I am beginning to play around with electronic circuits and have some  basic questions. (Sorry, dont want to dummy-fy the forum!)

Say I have a 12v DC 1amp power supply. I connect a 470ohm resistor to this power supply, and on the opposite side of the resistor I have 12v/25ma, correct? I have 12watts on the supply side, and 0.3 watts on the opposite side of the resistor. Does my resistor need to be rated for 12 watts or 0.3 watts?

Finally, does it affect my resistor either way if my supply is 1 amp or if my supply is 1200 amps? Or if my supply voltage is 5v or 20v? I guess I'm thinking of the current in terms of water pressure, and wondering if the resistor would melt or explode with too much current applied to it. Thanks for any replies! 
Posted on 2005-08-18 00:06:26 by The Dude of Dudes
We were all once a beginner, so I think it is alright to ask dumb questions to get the correct concepts.

Your analogy is wrong. Voltage is supposed to be the water pressure and current the amount of water that flows. Remember the defining equation for current is I = dq/dt which is simplified to I = Q/t for steady current (charge flow).

We always go back to Ohm's law. I = V/R. So even if the power supply can supply at most 1ampere of current, the current through the circuit is only 12/470 A.

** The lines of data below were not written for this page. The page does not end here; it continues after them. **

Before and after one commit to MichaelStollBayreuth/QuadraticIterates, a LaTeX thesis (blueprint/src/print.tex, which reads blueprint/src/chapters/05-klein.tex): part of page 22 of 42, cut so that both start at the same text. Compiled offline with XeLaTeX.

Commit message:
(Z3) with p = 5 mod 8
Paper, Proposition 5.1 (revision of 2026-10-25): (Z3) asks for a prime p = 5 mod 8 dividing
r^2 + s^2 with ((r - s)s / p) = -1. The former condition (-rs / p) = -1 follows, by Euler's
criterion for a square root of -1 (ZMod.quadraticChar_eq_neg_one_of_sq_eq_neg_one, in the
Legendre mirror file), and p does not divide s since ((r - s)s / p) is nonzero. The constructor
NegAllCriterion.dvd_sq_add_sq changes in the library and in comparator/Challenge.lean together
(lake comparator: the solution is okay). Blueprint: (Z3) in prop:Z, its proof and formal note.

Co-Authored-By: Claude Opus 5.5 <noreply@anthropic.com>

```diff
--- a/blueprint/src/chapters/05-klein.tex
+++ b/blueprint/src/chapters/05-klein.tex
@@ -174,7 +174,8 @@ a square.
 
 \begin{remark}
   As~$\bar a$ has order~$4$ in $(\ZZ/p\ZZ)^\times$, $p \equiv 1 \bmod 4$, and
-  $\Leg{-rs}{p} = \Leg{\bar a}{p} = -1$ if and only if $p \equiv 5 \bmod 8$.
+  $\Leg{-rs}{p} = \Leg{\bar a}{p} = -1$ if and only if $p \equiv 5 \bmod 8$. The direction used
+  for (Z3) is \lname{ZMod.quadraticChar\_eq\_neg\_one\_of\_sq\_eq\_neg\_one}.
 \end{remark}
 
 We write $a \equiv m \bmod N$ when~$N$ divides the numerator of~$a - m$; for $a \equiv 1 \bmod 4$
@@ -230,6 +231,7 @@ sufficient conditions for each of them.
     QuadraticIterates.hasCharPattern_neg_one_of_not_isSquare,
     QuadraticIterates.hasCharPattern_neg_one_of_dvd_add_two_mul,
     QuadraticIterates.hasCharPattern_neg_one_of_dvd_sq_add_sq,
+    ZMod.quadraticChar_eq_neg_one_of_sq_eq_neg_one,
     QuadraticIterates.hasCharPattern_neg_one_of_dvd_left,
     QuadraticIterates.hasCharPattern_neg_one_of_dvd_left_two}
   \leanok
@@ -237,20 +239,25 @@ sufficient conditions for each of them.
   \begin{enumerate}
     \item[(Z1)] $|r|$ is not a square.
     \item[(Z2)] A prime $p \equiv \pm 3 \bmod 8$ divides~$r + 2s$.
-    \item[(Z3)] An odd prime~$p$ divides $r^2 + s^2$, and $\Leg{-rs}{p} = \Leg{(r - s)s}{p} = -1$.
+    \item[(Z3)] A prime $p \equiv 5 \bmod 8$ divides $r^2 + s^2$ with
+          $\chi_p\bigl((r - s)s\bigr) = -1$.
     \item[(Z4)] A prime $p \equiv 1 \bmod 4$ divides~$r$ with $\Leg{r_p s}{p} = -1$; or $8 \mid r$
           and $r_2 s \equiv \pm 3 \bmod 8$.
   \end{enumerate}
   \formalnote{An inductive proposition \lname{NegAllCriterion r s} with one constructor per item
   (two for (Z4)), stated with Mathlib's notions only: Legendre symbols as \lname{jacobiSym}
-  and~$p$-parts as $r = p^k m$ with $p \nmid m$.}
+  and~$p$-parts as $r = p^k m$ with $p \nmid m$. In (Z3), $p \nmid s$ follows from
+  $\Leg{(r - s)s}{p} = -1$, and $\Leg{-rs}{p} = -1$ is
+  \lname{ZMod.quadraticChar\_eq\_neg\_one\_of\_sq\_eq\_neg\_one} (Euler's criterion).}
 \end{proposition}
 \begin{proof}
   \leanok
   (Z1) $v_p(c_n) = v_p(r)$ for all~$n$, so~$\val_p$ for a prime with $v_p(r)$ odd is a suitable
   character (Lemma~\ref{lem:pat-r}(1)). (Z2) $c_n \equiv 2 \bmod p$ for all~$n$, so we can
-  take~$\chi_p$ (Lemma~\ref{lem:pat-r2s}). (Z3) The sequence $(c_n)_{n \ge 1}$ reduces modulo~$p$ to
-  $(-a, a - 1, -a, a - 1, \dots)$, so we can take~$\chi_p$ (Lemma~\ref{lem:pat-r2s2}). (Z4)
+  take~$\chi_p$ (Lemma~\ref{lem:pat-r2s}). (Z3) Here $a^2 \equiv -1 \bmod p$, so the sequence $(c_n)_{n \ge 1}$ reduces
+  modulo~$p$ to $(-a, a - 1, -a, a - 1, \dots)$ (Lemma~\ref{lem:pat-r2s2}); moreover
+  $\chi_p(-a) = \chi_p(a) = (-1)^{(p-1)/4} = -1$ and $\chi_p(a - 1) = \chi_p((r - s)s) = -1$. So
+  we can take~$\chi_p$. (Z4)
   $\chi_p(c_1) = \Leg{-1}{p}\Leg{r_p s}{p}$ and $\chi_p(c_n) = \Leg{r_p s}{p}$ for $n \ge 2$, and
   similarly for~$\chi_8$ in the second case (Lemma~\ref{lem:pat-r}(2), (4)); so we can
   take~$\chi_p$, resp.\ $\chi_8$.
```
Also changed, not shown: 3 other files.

A resistor will only melt if its wattage is exceeded (P = I?R).
Posted on 2005-08-18 02:21:48 by roticv
Hello, The Dude of Dudes?

if every electrocircuit want to work normally, you must select appropriate parameter of every component in the electrocircuit. the import parameter is power. the working power of every component must less than or equal than the max power of every component (the parameter is provided by manufacturer). U and I determine the electrocircuit performance. P provide the capacity of the electrocircuit performance.

there are two types DC power supply. One is the DC power supply of the constant electrical current, the resistor in the DC power supply--->0; Another is the DC power supply of the constant electrical voltage, the resistor in the DC power supply--->very huge.

about power supply:
if P>Pmax, then the power supply can't work normally.

about resistor:
if P>Pmax, then the resistor can't work normally(melt or explode).

another question.
are you The Dude of Dudes in www.masmforum.com ?


Posted on 2005-08-18 02:35:52 by dcskm4200
Thanks for the replies! You've both been very helpful! And yes, I occasionally post on the other Forum as well. ;)
Posted on 2005-08-18 22:36:13 by The Dude of Dudes